What this task involves:
Read the data below. Every line holding the string "header" must be copied.

Screenshot and code edit data:
++++++++++++++++++++
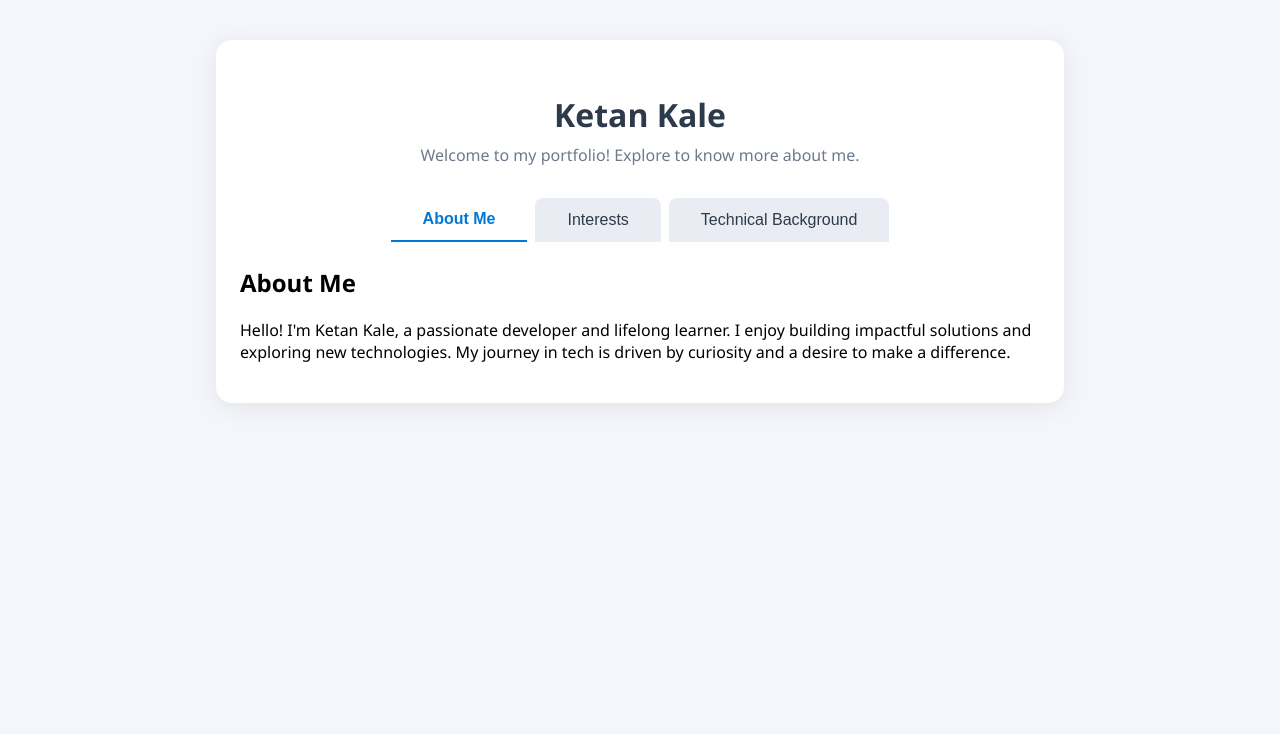
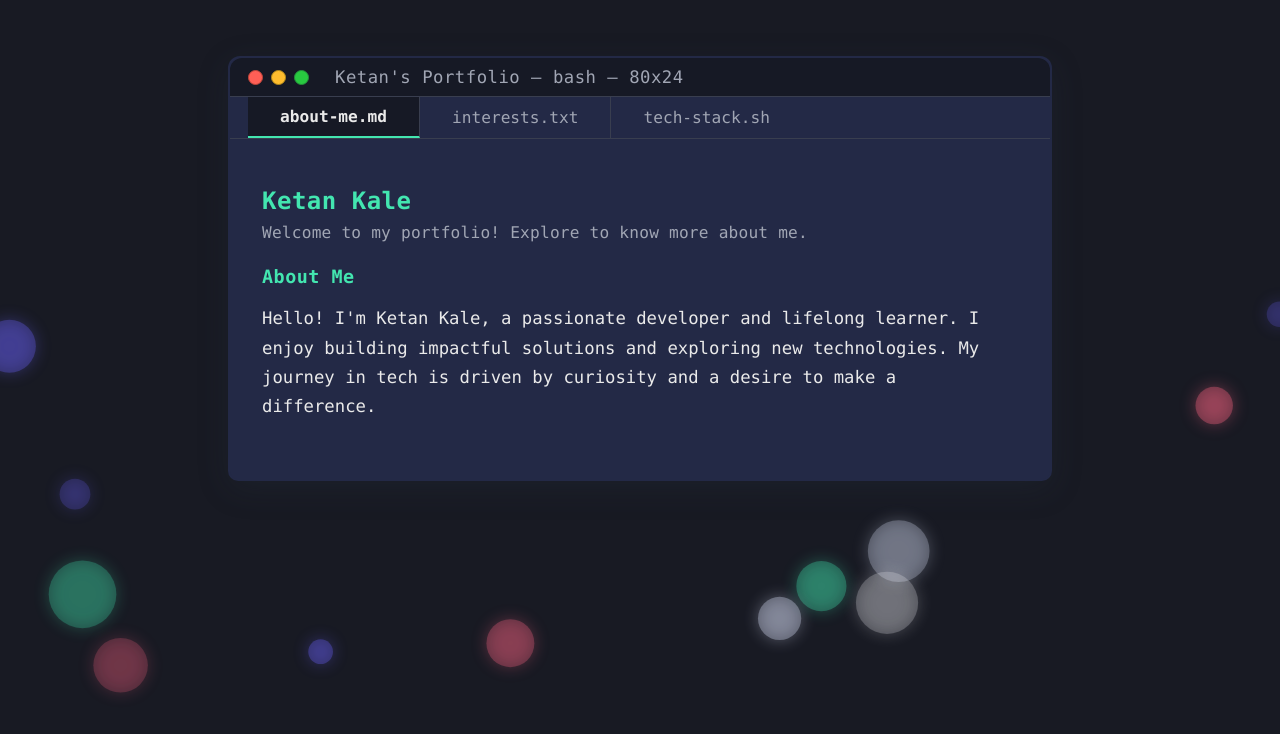
Before and after one commit to kaleketan07/kaleketan07.github.io, a plain HTML site: page index.html in a window 1280 px wide. Drawn offline with Linux system fonts and the light colour scheme.

Commit message:
Add the bash theme

```diff
--- a/index.html
+++ b/index.html
@@ -6,82 +6,210 @@
 	<meta name="viewport" content="width=device-width, initial-scale=1.0">
 	<title>Ketan Kale | Portfolio</title>
 		 <style>
+				:root {
+					--terminal-bg: #232946;
+					--terminal-header: #161925;
+					--terminal-border: #232946;
+					--terminal-text: #eaeaea;
+					--terminal-sub: #a1a6b4;
+					--terminal-green: #28c940;
+					--terminal-yellow: #ffbd2e;
+					--terminal-red: #ff5f56;
+					--tab-bg: #232946;
+					--tab-active: #161925;
+					--tab-hover: #393e4f;
+					--tab-border: #393e4f;
+					--accent: #43E6B0;
+				}
 				body {
-			font-family: 'Segoe UI', Arial, sans-serif;
-			background: #f4f6fb;
+					font-family: 'Fira Mono', 'Menlo', 'Monaco', 'Consolas', monospace;
+					background: #181a23;
 					margin: 0;
 					padding: 0;
+					min-height: 100vh;
+					overflow-x: hidden;
+					position: relative;
+				}
+				.background-anim {
+					position: fixed;
+					top: 0; left: 0; width: 100vw; height: 100vh;
+					z-index: 0;
+					pointer-events: none;
 				}
 				.container {
-			max-width: 800px;
-			margin: 40px auto;
-			background: #fff;
-			border-radius: 16px;
-			box-shadow: 0 4px 24px rgba(0,0,0,0.08);
-			padding: 32px 24px 24px 24px;
+					max-width: 820px;
+					margin: 56px auto 0 auto;
+					background: var(--terminal-bg);
+					border-radius: 12px 12px 10px 10px;
+					box-shadow: 0 8px 32px rgba(44,62,80,0.18);
+					padding: 0 0 32px 0;
+					position: relative;
+					z-index: 1;
+					border: 2px solid var(--terminal-border);
+					animation: popIn 0.8s cubic-bezier(.68,-0.55,.27,1.55);
 				}
-		h1 {
-			text-align: center;
-			color: #2d3a4b;
-			margin-bottom: 8px;
+				@keyframes popIn {
+					0% { transform: scale(0.97) translateY(40px); opacity: 0; }
+					100% { transform: scale(1) translateY(0); opacity: 1; }
 				}
-		.subtitle {
-			text-align: center;
-			color: #6c7a89;
-			margin-bottom: 32px;
+				.terminal-header {
+					background: var(--terminal-header);
+					border-radius: 12px 12px 0 0;
+					height: 38px;
+					display: flex;
+					align-items: center;
+					padding: 0 18px;
+					border-bottom: 1.5px solid var(--tab-border);
+					gap: 10px;
+				}
+				.traffic-lights {
+					display: flex;
+					gap: 8px;
+					align-items: center;
+				}
+				.traffic-light {
+					width: 13px;
+					height: 13px;
+					border-radius: 50%;
+					display: inline-block;
+				}
+				.traffic-light.red { background: var(--terminal-red); border: 1.5px solid #c1463a; }
+				.traffic-light.yellow { background: var(--terminal-yellow); border: 1.5px solid #b48a19; }
+				.traffic-light.green { background: var(--terminal-green); border: 1.5px solid #24913b; }
+				.terminal-title {
+					color: var(--terminal-sub);
+					font-size: 1.08rem;
+					margin-left: 16px;
+					font-family: inherit;
+					letter-spacing: 0.5px;
+					user-select: none;
 				}
 				.tabs {
 					display: flex;
-			justify-content: center;
-			margin-bottom: 24px;
+					margin: 0;
+					padding: 0 0 0 18px;
+					background: var(--tab-bg);
+					border-bottom: 1.5px solid var(--tab-border);
+					gap: 0;
 				}
 				.tab {
-			padding: 12px 32px;
+					padding: 10px 32px 10px 32px;
 					cursor: pointer;
-			background: #e9ecf3;
+					background: var(--tab-bg);
 					border: none;
-			border-radius: 8px 8px 0 0;
-			margin: 0 4px;
-			font-size: 1rem;
-			color: #2d3a4b;
+					border-radius: 0;
+					font-size: 1.01rem;
+					color: var(--terminal-sub);
+					font-family: inherit;
+					font-weight: 500;
+					border-right: 1.5px solid var(--tab-border);
 					transition: background 0.2s, color 0.2s;
+					outline: none;
+					position: relative;
+				}
+				.tab:last-child { border-right: none; }
+				.tab:not(.active):hover {
+					background: var(--tab-hover);
+					color: var(--accent);
 				}
 				.tab.active {
-			background: #fff;
-			color: #0078d7;
+					background: var(--tab-active);
+					color: var(--terminal-text);
 					font-weight: bold;
-			border-bottom: 2px solid #0078d7;
+					border-bottom: 2.5px solid var(--accent);
+					z-index: 2;
 				}
 				.tab-content {
 					display: none;
-			animation: fadeIn 0.4s;
+					animation: fadeIn 0.7s cubic-bezier(.68,-0.55,.27,1.55);
+					background: none;
+					border-radius: 0 0 10px 10px;
+					padding: 32px 32px 8px 32px;
+					margin-top: 0;
+					box-shadow: none;
+					color: var(--terminal-text);
+					font-size: 1.08rem;
+					font-family: inherit;
 				}
 				.tab-content.active {
 					display: block;
 				}
 				@keyframes fadeIn {
-			from { opacity: 0; }
-			to { opacity: 1; }
+					from { opacity: 0; transform: translateY(20px); }
+					to { opacity: 1; transform: translateY(0); }
 				}
 				ul {
-			padding-left: 20px;
+					padding-left: 24px;
+					color: var(--terminal-text);
+					font-size: 1.08rem;
+					line-height: 1.7;
+					font-family: inherit;
+				}
+				h1 {
+					color: var(--accent);
+					font-size: 1.5rem;
+					margin-bottom: 8px;
+					font-family: inherit;
+					text-align: left;
+					background: none;
+					-webkit-background-clip: unset;
+					-webkit-text-fill-color: unset;
+					background-clip: unset;
+					font-weight: 700;
+					letter-spacing: 0.5px;
+				}
+				.subtitle {
+					color: var(--terminal-sub);
+					margin-bottom: 24px;
+					font-size: 1.01rem;
+					letter-spacing: 0.2px;
+					text-align: left;
+					font-family: inherit;
+				}
+				h2 {
+					color: var(--accent);
+					font-size: 1.15rem;
+					margin-bottom: 12px;
+					font-weight: 700;
+					letter-spacing: 0.5px;
+					font-family: inherit;
+				}
+				p {
+					color: var(--terminal-text);
+					font-size: 1.08rem;
+					line-height: 1.7;
+					font-family: inherit;
+				}
+				li strong {
+					color: var(--accent);
 				}
 				@media (max-width: 600px) {
-			.container { padding: 16px 4px; }
-			.tab { padding: 10px 8px; font-size: 0.95rem; }
+					.container { padding: 0 0 8px 0; }
+					.tab { padding: 8px 6px; font-size: 0.97rem; }
+					.tab-content { padding: 12px 4px 4px 4px; }
+					h1 { font-size: 1.1rem; }
 				}
 			</style>
 </head>
 <body>
+		 <canvas class="background-anim"></canvas>
 		 <div class="container">
+			 <div class="terminal-header">
+				 <div class="traffic-lights">
+					 <span class="traffic-light red"></span>
+					 <span class="traffic-light yellow"></span>
+					 <span class="traffic-light green"></span>
+				 </div>
+				 <span class="terminal-title">Ketan's Portfolio — bash — 80x24</span>
+			 </div>
+			 <div class="tabs">
+				 <button class="tab active" onclick="showTab('about')">about-me.md</button>
+				 <button class="tab" onclick="showTab('interests')">interests.txt</button>
+				 <button class="tab" onclick="showTab('technical')">tech-stack.sh</button>
+			 </div>
+			 <div id="about" class="tab-content active">
 				 <h1>Ketan Kale</h1>
 				 <div class="subtitle">Welcome to my portfolio! Explore to know more about me.</div>
-		<div class="tabs">
-			<button class="tab active" onclick="showTab('about')">About Me</button>
-			<button class="tab" onclick="showTab('interests')">Interests</button>
-			<button class="tab" onclick="showTab('technical')">Technical Background</button>
-		</div>
-		<div id="about" class="tab-content active">
 				 <h2>About Me</h2>
 				 <p>Hello! I'm Ketan Kale, a passionate developer and lifelong learner. I enjoy building impactful solutions and exploring new technologies. My journey in tech is driven by curiosity and a desire to make a difference.</p>
 			 </div>
@@ -119,6 +247,71 @@
 			   }
 			   document.getElementById(tabId).classList.add('active');
 		   }
+
+		   // Animated background bubbles
+		   const canvas = document.querySelector('.background-anim');
+		   const ctx = canvas.getContext('2d');
+		   let bubbles = [];
+		   function resizeCanvas() {
+			   canvas.width = window.innerWidth;
+			   canvas.height = window.innerHeight;
+		   }
+		   function randomColor() {
+			   const colors = ['#6C63FF', '#FF6584', '#43E6B0', '#e0e7ff', '#f4f6fb'];
+			   return colors[Math.floor(Math.random() * colors.length)];
+		   }
+		   function createBubble() {
+			   return {
+				   x: Math.random() * canvas.width,
+				   y: canvas.height + 20,
+				   r: 12 + Math.random() * 24,
+				   speed: 0.5 + Math.random() * 1.2,
+				   color: randomColor(),
+				   alpha: 0.18 + Math.random() * 0.18
+			   };
+		   }
+		   function drawBubbles() {
+			   ctx.clearRect(0, 0, canvas.width, canvas.height);
+			   for (let b of bubbles) {
+				   ctx.save();
+				   ctx.globalAlpha = b.alpha;
+				   ctx.beginPath();
+				   ctx.arc(b.x, b.y, b.r, 0, 2 * Math.PI);
+				   ctx.fillStyle = b.color;
+				   ctx.shadowColor = b.color;
+				   ctx.shadowBlur = 16;
+				   ctx.fill();
+				   ctx.restore();
+			   }
+		   }
+		   function updateBubbles() {
+			   for (let b of bubbles) {
+				   b.y -= b.speed;
+				   if (b.y + b.r < 0) {
+					   Object.assign(b, createBubble());
+					   b.y = canvas.height + b.r;
+				   }
+			   }
+		   }
+		   function animate() {
+			   drawBubbles();
+			   updateBubbles();
+			   requestAnimationFrame(animate);
+		   }
+		   function initBubbles() {
+			   bubbles = [];
+			   for (let i = 0; i < 22; i++) {
+				   bubbles.push(createBubble());
+			   }
+		   }
+		   window.addEventListener('resize', () => {
+			   resizeCanvas();
+			   initBubbles();
+		   });
+		   resizeCanvas();
+		   initBubbles();
+		   animate();
+	   </script>
 	</script>
 </body>
 </html>
```
Lines whose indentation alone changed are shown as unchanged.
++++++++++++++++++++
Response:
+					--terminal-header: #161925;
+				.terminal-header {
+					background: var(--terminal-header);
+			 <div class="terminal-header">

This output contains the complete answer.